Advocates for the mentally ill say residents like Kaplan shouldn't be forced to make that choice. They're asking the state to fund air conditioning for all adult homes and require operators to keep rooms cooled to 72 degrees.

“Since these are state licensed facilities, we strongly believe that it's the state's responsibility to ensure that air conditioning is available to residents free of charge,” said Tanya Kessler, adult home project director at the Coalition of the Institutionalized Aged and Disabled. “The only way that'll happen is if the state funds it.” Kessler estimates that providing air conditioning to the 30,000 residents of adult homes statewide would cost an estimated $7 million.

The owners of the homes are all for it, said Lisa Newcomb, executive director of the Association of Adult Homes and Assisted Living Facilities, a trade organization that represents 265 homes statewide. “We all take the issue very seriously,” she said.

The New York State Department of Health now requires adult home operators to provide access to an air-conditioned common area and keep other rooms below 85 degrees. But that may still be too high for some residents, Kessler points out. Dozens of medications increase sensitivity to heat, and psychotropic drugs, in particular, are known to interfere with body temperature regulation.

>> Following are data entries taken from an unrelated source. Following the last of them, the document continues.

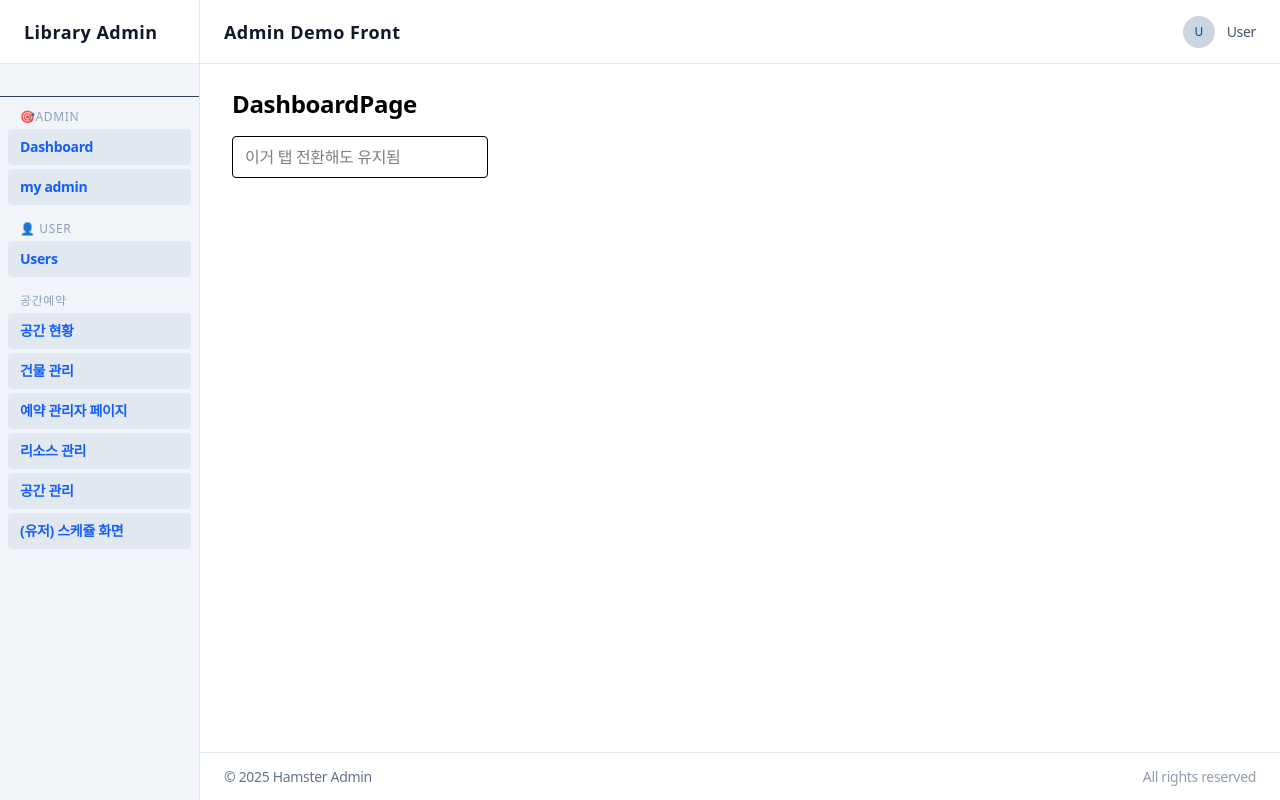
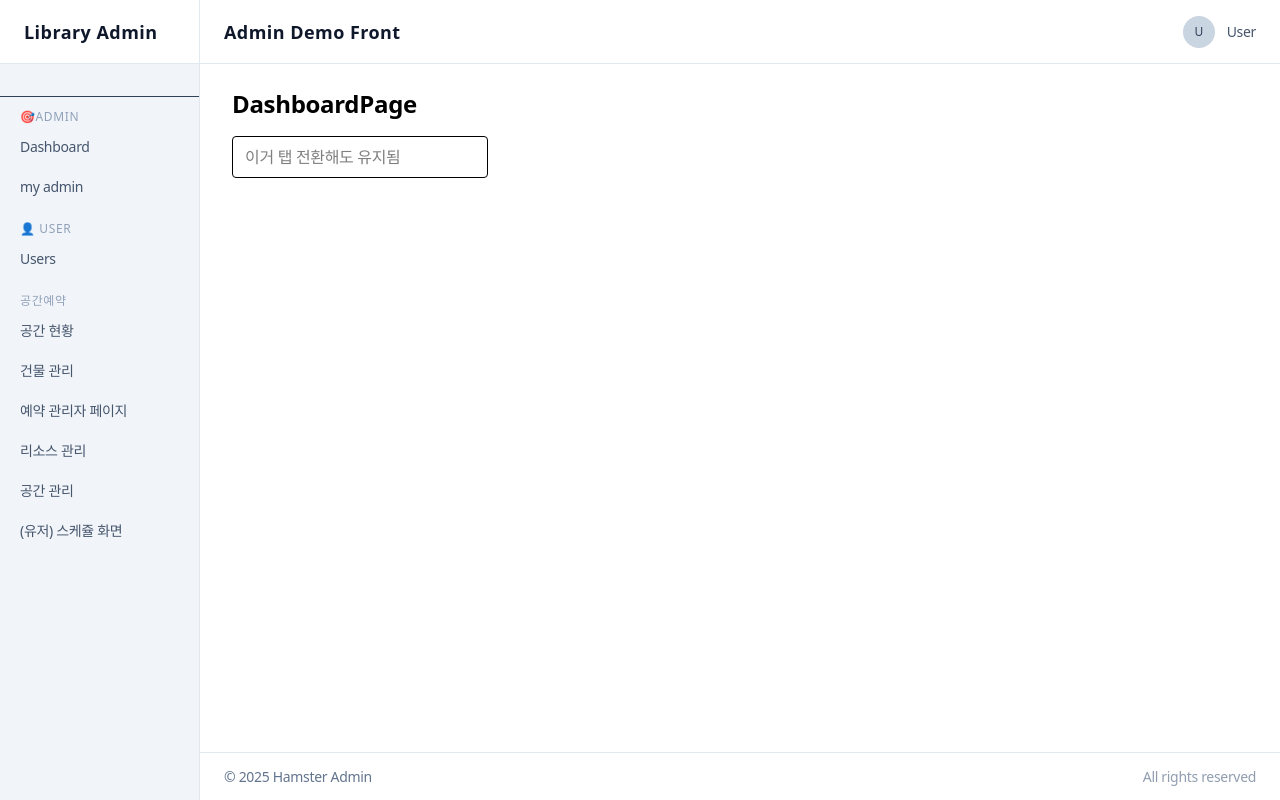
Before and after one commit to moto6/hamster, a React (Vite) app in the folder hamster-front/: page /admin in a window 1280 px wide. Built offline with nearby package versions, Linux system fonts and the light colour scheme.

Commit message:
feat : 불필요한 상태관리 주스탄드 제거

```diff
--- a/hamster-front/package.json
+++ b/hamster-front/package.json
@@ -21,8 +21,7 @@
     "react": "^19.2.0",
     "react-dom": "^19.2.0",
     "react-router-dom": "^7.13.0",
-    "tailwind-merge": "^3.4.0",
-    "zustand": "^5.0.11"
+    "tailwind-merge": "^3.4.0"
   },
   "devDependencies": {
     "@eslint/js": "^9.39.1",
--- a/hamster-front/src/app/gnb/Gnb.tsx
+++ b/hamster-front/src/app/gnb/Gnb.tsx
@@ -5,7 +5,7 @@ import {GNB_NAV_GROUPS, GNB_NAV_ITEMS} from "@/app/gnb/navigation.config.tsx";
 
 export function Gnb() {
     const navigate = useNavigate()
-    // const openTab = useAdminTabs(s => s.openTab)
+
 
     return (
         <div className="flex flex-col">
@@ -41,15 +41,11 @@ export function Gnb() {
                                 {items.map(item => (
                                     <button
                                         key={item.path}
-                                        onClick={() => navigate(item.path)} // openTab 제거
-                                        className={"w-full text-left px-3 py-2 rounded transition text-sm bg-slate-200 dark:bg-slate-800 font-bold text-blue-600"}
-                                    >
-                                    {/*    className={cn(*/}
-                                    {/*    "w-full text-left px-3 py-2 rounded transition text-sm",*/}
-                                    {/*    pathname === item.path*/}
-                                    {/*        ? "bg-slate-200 dark:bg-slate-800 font-bold text-blue-600"*/}
-                                    {/*        : "hover:bg-slate-200 dark:hover:bg-slate-800 text-slate-600 dark:text-slate-300"*/}
-                                    {/*)}   */}
+                                        onClick={() => navigate(item.path)}
+                                        className="w-full text-left px-3 py-2 rounded transition text-sm
+                                                text-slate-600 dark:text-slate-300
+                                                hover:bg-slate-200 dark:hover:bg-slate-800
+                                                hover:text-slate-900 dark:hover:text-slate-100">
                                         {item.label}
                                     </button>
                                 ))}
--- a/hamster-front/src/core/utils.ts
+++ b/hamster-front/src/core/utils.ts
@@ -1,10 +1,6 @@
 import { clsx, type ClassValue } from "clsx";
 import { twMerge } from "tailwind-merge";
 
-/**
- * 여러 Tailwind 클래스를 안전하게 병합하는 정석적인 유틸리티 함수입니다.
- * 중복되거나 충돌하는 클래스를 tailwind-merge가 정리해줍니다.
- */
 export function cn(...inputs: ClassValue[]) {
     return twMerge(clsx(inputs));
 }
```
Also changed, not shown: 3 other files (tests, documents, lock files or other folders).
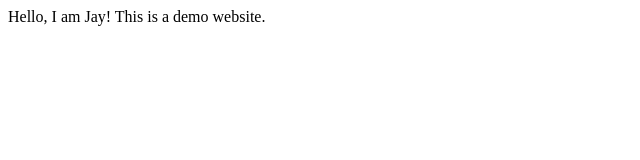
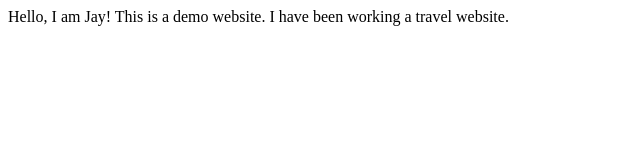
Before and after one commit to tj3905/jay-Thakkar-Portfolio, a plain HTML site: page index.html in a window 1280 px wide. Shown: the whole page, without its empty margins (0-640 px from the left). Drawn offline with Linux system fonts and the light colour scheme.

Commit message:
wrok update

```diff
--- a/index.html
+++ b/index.html
@@ -9,5 +9,6 @@
 <body>
     Hello, I am Jay!
     This is a demo website.
+    I have been working a travel website.
 </body>
 </html>
```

In a 2002 investigation, New York Times reporter Clifford Levy investigated deaths at 26 local adult homes, and found that July and August were often the deadliest months. In July 1999, for example, three residents without air conditioning died at the Leben Home for Adults in Elmhurst. The home is now under new management.

Air conditioning woes plague even the city's better adult care facilities. The Garden of Eden Home in Bensonhurst charges a staggering $125 per person for air conditioning, or $250 per room. As a result, many residents forego the option and, despite window fans, rooms can be suffocatingly hot. Raymond Smith, 62, shares one with his wife Marlina, 60, who has diabetes and high blood pressure, both of which are risk factors for heat-related illness. “I put rags on her head to keep her cool,” he said.

Jay Amsel, owner and operator of Garden of Eden, says he'd be happy to provide air conditioning–as long as the state foots the bill. “Without a doubt, it's a necessity,” he said. “It's not a luxury.” But the cost of energy, equipment and labor is just too high to absorb, he explained, given that SSI pays him $29 per day for each resident. “You don't even break even,” he said. So his staff simply makes sure that residents drink lots of fluids and don't spend too much time in their rooms or outside in the sun.

In a May 25 letter to operators, the Department of Health provided a chart detailing symptoms of heat exhaustion, heat stroke and heat cramps, along with a list of 103 drugs that can increase their likelihood. It encouraged staff to closely monitor residents during the “hot and humid weather.”

That's not good enough, says Gary Levin, a resident active in the Coalition, which is now holding meetings on air conditioning around the city. “If the state came into a building and it was 30 degrees, they would not tolerate it whatsoever,” said Levin. “Why is it they will tolerate a 90 degree building where people have no air conditioning?”